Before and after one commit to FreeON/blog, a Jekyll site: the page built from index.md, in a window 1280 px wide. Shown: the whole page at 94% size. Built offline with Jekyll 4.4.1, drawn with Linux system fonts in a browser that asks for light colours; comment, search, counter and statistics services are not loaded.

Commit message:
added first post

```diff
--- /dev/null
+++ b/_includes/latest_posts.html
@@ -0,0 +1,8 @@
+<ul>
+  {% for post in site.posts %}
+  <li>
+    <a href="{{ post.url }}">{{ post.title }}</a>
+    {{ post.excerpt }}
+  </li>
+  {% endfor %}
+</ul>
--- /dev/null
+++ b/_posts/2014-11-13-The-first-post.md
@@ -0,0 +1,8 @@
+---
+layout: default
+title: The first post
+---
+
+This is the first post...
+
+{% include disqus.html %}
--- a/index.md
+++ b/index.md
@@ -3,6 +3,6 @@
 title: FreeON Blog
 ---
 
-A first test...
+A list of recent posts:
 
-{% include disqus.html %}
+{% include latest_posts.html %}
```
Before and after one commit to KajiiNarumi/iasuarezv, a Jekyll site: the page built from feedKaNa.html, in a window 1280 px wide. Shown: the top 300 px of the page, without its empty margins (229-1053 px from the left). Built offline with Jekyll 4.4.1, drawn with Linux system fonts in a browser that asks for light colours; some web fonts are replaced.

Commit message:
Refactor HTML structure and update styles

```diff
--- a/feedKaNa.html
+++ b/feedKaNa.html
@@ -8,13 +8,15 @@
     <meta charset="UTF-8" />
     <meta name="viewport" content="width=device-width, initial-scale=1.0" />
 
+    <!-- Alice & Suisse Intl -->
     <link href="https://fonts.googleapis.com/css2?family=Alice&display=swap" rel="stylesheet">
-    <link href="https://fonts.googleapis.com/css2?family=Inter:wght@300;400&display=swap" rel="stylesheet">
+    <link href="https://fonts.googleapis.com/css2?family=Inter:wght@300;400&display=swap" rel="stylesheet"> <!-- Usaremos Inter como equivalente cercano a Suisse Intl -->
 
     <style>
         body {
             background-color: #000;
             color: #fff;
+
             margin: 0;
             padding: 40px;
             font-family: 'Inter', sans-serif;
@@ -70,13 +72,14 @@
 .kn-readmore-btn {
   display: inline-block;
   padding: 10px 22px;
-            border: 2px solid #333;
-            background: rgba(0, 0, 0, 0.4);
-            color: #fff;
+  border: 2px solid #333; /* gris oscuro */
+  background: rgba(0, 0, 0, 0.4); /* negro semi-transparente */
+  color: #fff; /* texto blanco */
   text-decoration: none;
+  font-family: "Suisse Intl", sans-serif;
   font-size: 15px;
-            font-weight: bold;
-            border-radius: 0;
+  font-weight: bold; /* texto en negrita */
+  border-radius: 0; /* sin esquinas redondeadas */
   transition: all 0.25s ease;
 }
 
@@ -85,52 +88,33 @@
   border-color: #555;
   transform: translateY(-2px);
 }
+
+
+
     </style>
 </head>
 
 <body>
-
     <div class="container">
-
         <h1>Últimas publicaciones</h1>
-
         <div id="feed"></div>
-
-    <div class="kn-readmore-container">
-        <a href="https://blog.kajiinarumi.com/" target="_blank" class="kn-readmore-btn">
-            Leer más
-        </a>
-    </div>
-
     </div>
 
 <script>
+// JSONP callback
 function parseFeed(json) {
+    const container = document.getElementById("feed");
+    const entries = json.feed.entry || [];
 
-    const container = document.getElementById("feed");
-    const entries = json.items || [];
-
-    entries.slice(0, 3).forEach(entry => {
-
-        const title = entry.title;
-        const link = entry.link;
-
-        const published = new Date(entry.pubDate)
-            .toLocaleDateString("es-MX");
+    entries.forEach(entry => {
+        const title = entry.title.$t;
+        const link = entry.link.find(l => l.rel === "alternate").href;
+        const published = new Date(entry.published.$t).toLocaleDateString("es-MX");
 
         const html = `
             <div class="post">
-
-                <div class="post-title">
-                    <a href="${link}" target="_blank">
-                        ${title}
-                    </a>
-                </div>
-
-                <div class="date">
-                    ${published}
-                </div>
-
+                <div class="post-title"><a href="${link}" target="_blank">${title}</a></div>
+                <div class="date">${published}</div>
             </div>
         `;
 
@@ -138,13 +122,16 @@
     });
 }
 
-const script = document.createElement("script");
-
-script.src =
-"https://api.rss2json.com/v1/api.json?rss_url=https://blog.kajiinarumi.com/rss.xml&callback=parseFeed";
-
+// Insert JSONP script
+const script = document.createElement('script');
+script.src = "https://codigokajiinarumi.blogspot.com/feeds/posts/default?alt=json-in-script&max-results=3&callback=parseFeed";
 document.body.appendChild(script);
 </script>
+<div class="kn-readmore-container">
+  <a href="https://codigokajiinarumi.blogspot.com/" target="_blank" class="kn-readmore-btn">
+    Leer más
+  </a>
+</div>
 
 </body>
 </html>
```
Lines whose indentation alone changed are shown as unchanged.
^^^^
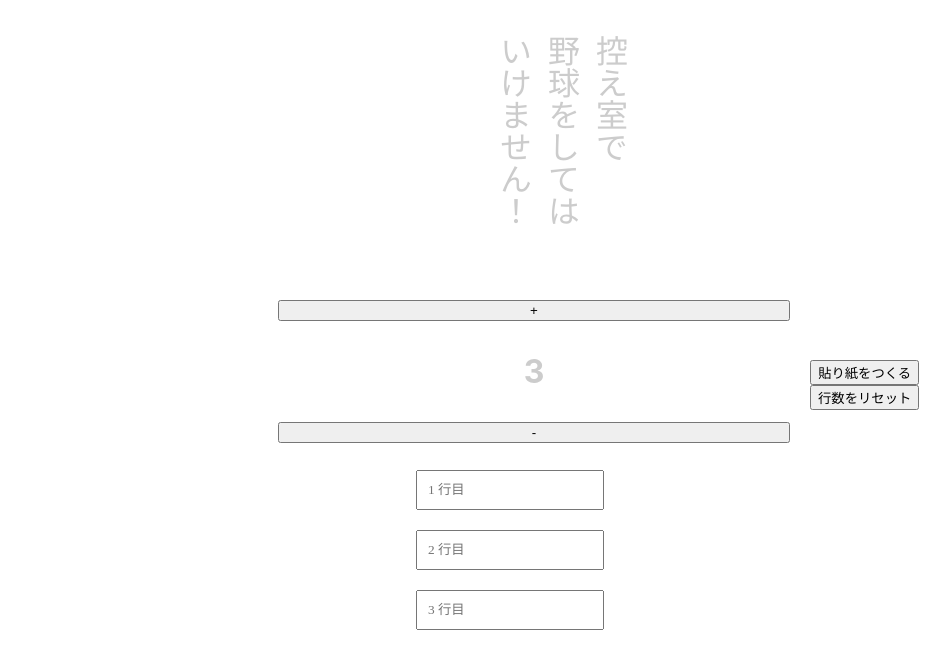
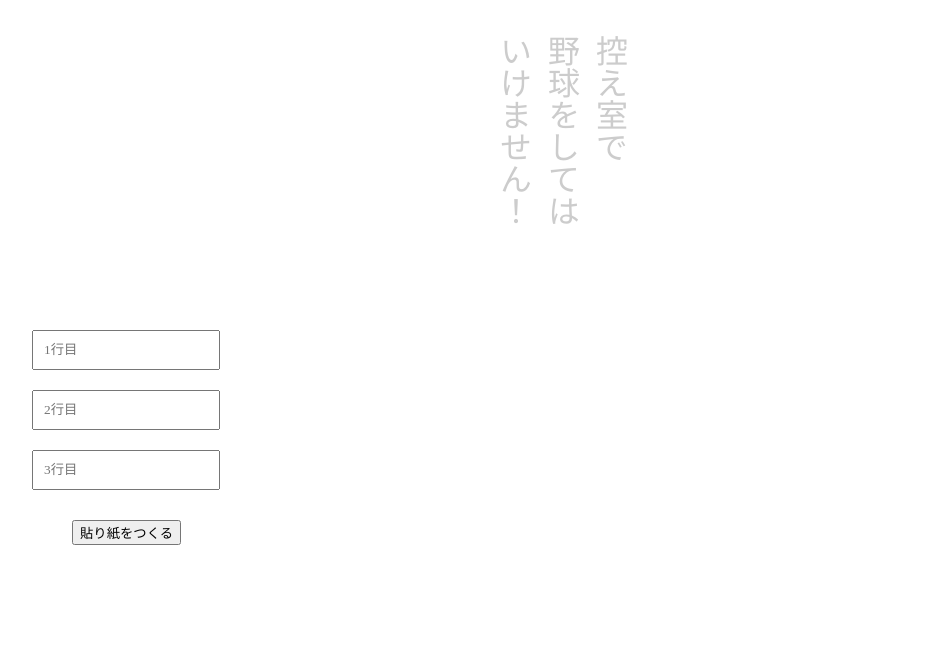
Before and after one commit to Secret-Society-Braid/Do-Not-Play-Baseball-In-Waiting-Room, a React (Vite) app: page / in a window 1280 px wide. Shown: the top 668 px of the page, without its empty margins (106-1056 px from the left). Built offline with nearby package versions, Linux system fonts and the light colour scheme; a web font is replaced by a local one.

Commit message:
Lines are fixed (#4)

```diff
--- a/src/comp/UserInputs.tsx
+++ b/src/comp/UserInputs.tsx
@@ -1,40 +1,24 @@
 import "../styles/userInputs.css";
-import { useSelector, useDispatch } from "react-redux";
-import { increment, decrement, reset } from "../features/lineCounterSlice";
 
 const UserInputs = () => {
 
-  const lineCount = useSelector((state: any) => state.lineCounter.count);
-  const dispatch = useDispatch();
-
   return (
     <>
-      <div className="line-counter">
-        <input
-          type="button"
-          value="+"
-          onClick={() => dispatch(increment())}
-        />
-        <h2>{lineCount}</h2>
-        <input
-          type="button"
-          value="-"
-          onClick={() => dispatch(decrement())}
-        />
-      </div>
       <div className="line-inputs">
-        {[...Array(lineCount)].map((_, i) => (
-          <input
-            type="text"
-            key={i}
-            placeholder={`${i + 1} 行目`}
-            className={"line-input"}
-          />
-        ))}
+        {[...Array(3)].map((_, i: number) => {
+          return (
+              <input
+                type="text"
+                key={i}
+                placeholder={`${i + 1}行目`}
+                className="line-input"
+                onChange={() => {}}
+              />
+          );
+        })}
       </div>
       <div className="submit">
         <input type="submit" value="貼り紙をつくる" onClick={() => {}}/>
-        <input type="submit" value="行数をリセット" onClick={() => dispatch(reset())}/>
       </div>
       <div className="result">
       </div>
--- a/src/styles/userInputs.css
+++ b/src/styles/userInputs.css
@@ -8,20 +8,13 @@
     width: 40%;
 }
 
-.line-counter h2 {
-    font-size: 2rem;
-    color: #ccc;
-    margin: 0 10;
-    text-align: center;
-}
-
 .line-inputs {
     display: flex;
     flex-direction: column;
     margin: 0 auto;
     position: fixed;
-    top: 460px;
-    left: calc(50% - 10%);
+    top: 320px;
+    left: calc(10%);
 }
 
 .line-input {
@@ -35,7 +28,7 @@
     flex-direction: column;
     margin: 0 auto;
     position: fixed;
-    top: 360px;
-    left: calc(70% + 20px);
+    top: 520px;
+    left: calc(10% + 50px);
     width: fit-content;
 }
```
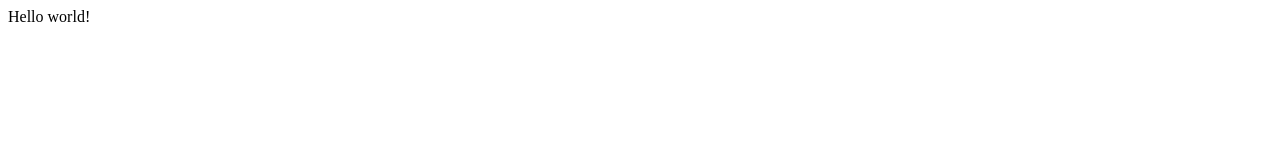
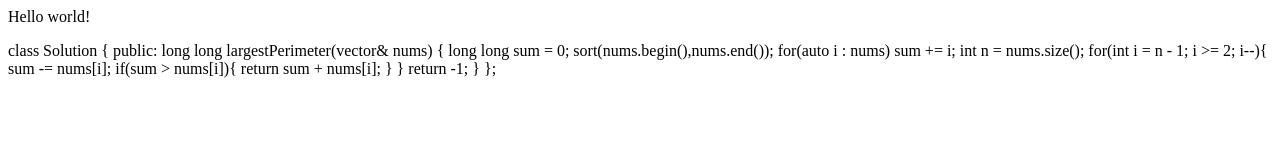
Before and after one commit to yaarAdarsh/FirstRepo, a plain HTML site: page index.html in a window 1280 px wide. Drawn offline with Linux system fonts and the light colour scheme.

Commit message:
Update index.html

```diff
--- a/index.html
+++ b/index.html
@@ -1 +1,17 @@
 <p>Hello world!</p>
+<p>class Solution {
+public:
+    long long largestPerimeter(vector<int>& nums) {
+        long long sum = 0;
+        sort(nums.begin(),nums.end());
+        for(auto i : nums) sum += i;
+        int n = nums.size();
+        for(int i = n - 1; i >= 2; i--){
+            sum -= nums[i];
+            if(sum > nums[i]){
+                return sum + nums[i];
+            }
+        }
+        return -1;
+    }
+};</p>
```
^^^^
Gather from the entries above all lines that include the string "left".

**Exercise answer:**
Before and after one commit to KajiiNarumi/iasuarezv, a Jekyll site: the page built from feedKaNa.html, in a window 1280 px wide. Shown: the top 300 px of the page, without its empty margins (229-1053 px from the left). Built offline with Jekyll 4.4.1, drawn with Linux system fonts in a browser that asks for light colours; some web fonts are replaced.
Before and after one commit to Secret-Society-Braid/Do-Not-Play-Baseball-In-Waiting-Room, a React (Vite) app: page / in a window 1280 px wide. Shown: the top 668 px of the page, without its empty margins (106-1056 px from the left). Built offline with nearby package versions, Linux system fonts and the light colour scheme; a web font is replaced by a local one.
-    left: calc(50% - 10%);
+    left: calc(10%);
-    left: calc(70% + 20px);
+    left: calc(10% + 50px);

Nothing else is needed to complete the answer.